*** Opening Data for review ***

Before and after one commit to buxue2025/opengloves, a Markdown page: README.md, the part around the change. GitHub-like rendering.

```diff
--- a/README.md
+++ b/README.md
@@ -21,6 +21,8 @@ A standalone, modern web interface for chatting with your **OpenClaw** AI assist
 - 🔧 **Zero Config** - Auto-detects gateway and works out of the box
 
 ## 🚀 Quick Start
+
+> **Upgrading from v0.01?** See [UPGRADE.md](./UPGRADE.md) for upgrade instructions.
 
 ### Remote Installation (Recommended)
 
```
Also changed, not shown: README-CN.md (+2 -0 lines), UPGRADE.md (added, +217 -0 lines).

*** Closing Data for review ***

To do
If the word "README" appears in a line above, copy that line.

Solution to this problem
Before and after one commit to buxue2025/opengloves, a Markdown page: README.md, the part around the change. GitHub-like rendering.
--- a/README.md
+++ b/README.md
Also changed, not shown: README-CN.md (+2 -0 lines), UPGRADE.md (added, +217 -0 lines).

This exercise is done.